In short, unlike territorial sovereignty, the sovereign rights of the coastal State over the EEZ lack comprehensiveness of material scope. With respect to matters accepted by international law, however, the coastal State can exercise both legislative and enforcement jurisdiction over all people within the EEZ in an exclusive manner. The essential point is that the rights of the coastal State over the EEZ are spatial in the sense that they can be exercised solely within the particular space in question regardless of the nationality of persons or vessels. Thus the coastal State jurisdiction over the EEZ can be regarded as a spatial jurisdiction. Due to the lack of comprehensiveness of material scope, this jurisdiction should be called a limited spatial jurisdiction.. Legal Status of the EEZ at LOSC, law of the sea and customary international law, coastal State, EEZ, ITLOS, Legal Status of the EEZ, limitation ratione materiae, LOSC, ratione materiae, ratione personae, Sovereign Rights Over the EEZ

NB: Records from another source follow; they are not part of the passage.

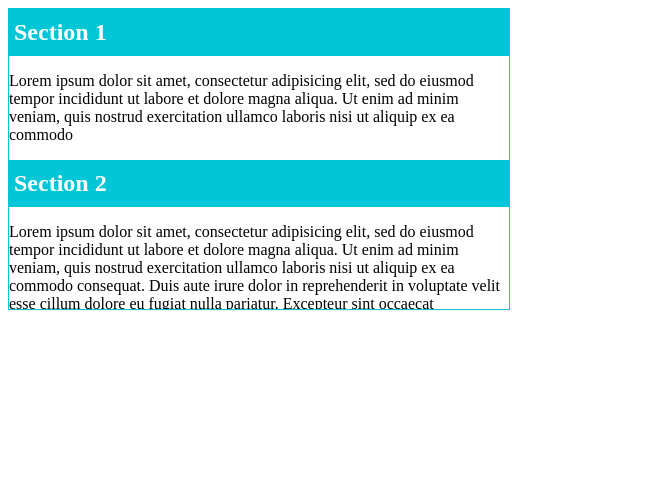
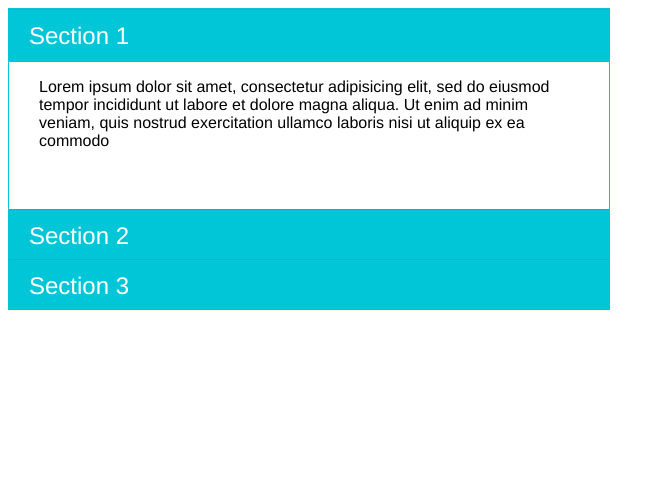
Before and after one commit to Johnrae/AccordianJS, a plain HTML site: page index.html in a window 1280 px wide. Shown: the whole page, without its empty margins (0-665 px from the left). Drawn offline with Linux system fonts and the light colour scheme.

Commit message:
More CSS editing,  finished js

```diff
--- a/css/main.scss
+++ b/css/main.scss
@@ -1,23 +1,38 @@
 .accordion{
-  width: 500px;
+  width: 600px;
   border: 1px solid #00C6D8;
   overflow: hidden;
   height: 300px;
   display: block;
-}
+  font-family: helvetica;
+  }
 
 h2 {
   background-color: #00C6D8;
   color: white;
   margin: 0 auto;
-  padding: 10px 5px;
+  padding: 12px 20px;
+  font-weight: 300;
+  border-top: 1px solid #00B8C8;
 }
+
+h2:hover{
+  background-color: #00DAEE;
+}
+
 
 section {
   min-height: 50px;
+  height: 200px;
   overflow: hidden;
+  transition: height 0.4s ease;
+  p{
+    padding: 0 30px;
+  }
 }
 
+
+
 .hidden {
-  height: 50px
+  height: 50px;
 }
--- a/index.html
+++ b/index.html
@@ -18,7 +18,7 @@
   </p>
  </section>
 
- <section>
+ <section class='hidden'>
   <h2>
     Section 2
   </h2>
@@ -30,7 +30,7 @@
   </p>
   </section>
 
-  <section>
+  <section class="hidden">
     <h2>
       Section 3
     </h2>
--- a/js/main.js
+++ b/js/main.js
@@ -1 +1,6 @@
-$('h2').click(toggleClass('hidden'));
+(function(){
+  $('h2').click(function(){
+    $(this).parents().siblings().addClass('hidden');
+    $(this).parents('section').removeClass('hidden');
+  })
+}());
```
Also changed, not shown: css/main.css.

View More Legal Status of the EEZ at LOSC, law of the sea and customary international law